The seafood on the menu bends the farm to table mantra, but that's understandable in North Texas. Oysters from Washington are expensive and tasted old and dry, but a piece of king salmon served with summer succotash is invigorating. When your server asks if you'd like it medium, say yes, and then relish in the warm, rosy hue and firm, flavorful flesh of fresh, line-caught fish. The summertime mix of corn, fava beans and peas that share the plate will destroy the veggie medley in the freezer case of your mind, forever.
Sturgeon is even better, with a nice moist center and seriously crisp crust. (Whoever is working the fish station deserves a pat on the dorsal fin.) Savoy cabbage, fresh chickpeas, big leafy bites of parsley, and a savory sofrito share space in a simple, rustic plate that's flawlessly executed.
In so many restaurants appetizers elate and mains lose momentum, but the exact opposite occurs at Acme F&B. Along with those oysters that disappoint, a crab and grapefruit gratin coiffed with a tangle of lemon-dressed frisée is confusing. The grapefruit and seafood could be best of friends on their own, but the blanket of heavy cream the mixture swims in clashes with the bright citrus.
We Believe Local Journalism is Critical to the Life of a City
Engaging with our readers is essential to the Observer's mission. Make a financial contribution or sign up for a newsletter, and help us keep telling Dallas's stories with no paywalls.
Support Our Journalism
The offal schnitzel was a letdown, too. The small pieces of meat were oily, lost some breading and seemed out of place in an otherwise beautiful plate boasting capers, arugula and a fried egg with a perfectly runny yolk. Had the kitchen "schnitzeled" a tender, pounded piece of pork, this might be one of Acme's best plates, but while the restaurant should be praised for embracing nose-to-tail cookery, there are other ways to get customers to eat organs than breading and bubbling oil.
Ditto on the croquettes used to hide sweetbreads and tongue in a suspension of runny bechamel. If a restaurant is to educate its diners on the enjoyment of offal it has to make the organ meat the center of the stage. It has to let the guts shine.
Want proof? Try the charcuterie plate. The headcheese is a loose pâté made from the cooked face of a pig. The meat is coarsely chopped, lightly seasoned and subtly supported by a fig compote — it's delicious. There's a chicken liver mousse that shares the plate too. Only earthy liver dominates the palate as the smooth texture melts away, yet it's so rich and flavorful it draws an audible sigh at first bite.

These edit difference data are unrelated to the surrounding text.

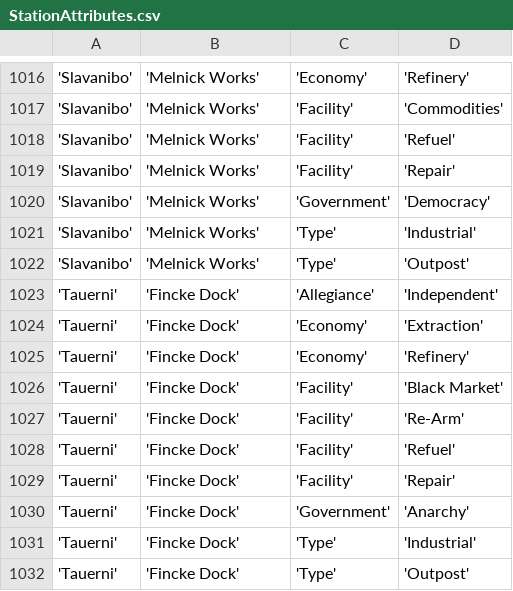
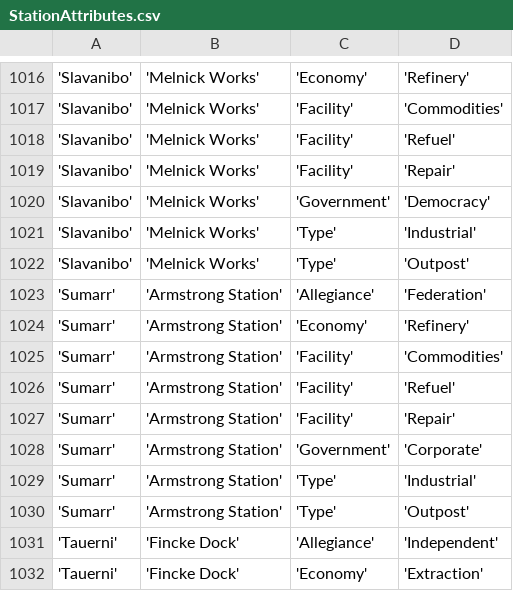
Before and after one commit to EliteDangerous/tradedangerous, a CSV file: data/StationAttributes.csv, drawn as a sheet; only a part is shown, gaps mark what is left out; the shorter side is filled out with more unchanged rows; the diff names each change by its address in the sheet, - before the commit and + after, or states it on an @@ line.

Commit message:
New station: Sumarr/Armstrong Station

```diff
--- a/data/StationAttributes.csv
+++ b/data/StationAttributes.csv
+row 1023: 'Sumarr' | 'Armstrong Station' | 'Allegiance' | 'Federation'
+row 1024: 'Sumarr' | 'Armstrong Station' | 'Economy' | 'Refinery'
+row 1025: 'Sumarr' | 'Armstrong Station' | 'Facility' | 'Commodities'
+row 1026: 'Sumarr' | 'Armstrong Station' | 'Facility' | 'Refuel'
+row 1027: 'Sumarr' | 'Armstrong Station' | 'Facility' | 'Repair'
+row 1028: 'Sumarr' | 'Armstrong Station' | 'Government' | 'Corporate'
+row 1029: 'Sumarr' | 'Armstrong Station' | 'Type' | 'Industrial'
+row 1030: 'Sumarr' | 'Armstrong Station' | 'Type' | 'Outpost'
```
Also changed, not shown: data/Station.csv.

Restaurants like Lucia and Campo have proven there are adventurous diners in Dallas, ready to expand their palates and explore a style of cooking that has been mostly dormant here for decades, if not forever. They've eaten pudding thickened with pig's blood and the raw hearts of cows and licked their plates clean, but they've been stuck in bohemian Oak Cliff. Acme F&B has a chance to teach a new set of diners that eating meat isn't all about rib-eyes and fillets — there are blood and bone marrow and guts, too. A whole-animal allocation program shouldn't be about disguising organ meats, but celebrating them for what they are: interesting, flavorful cuts some might otherwise never get to know.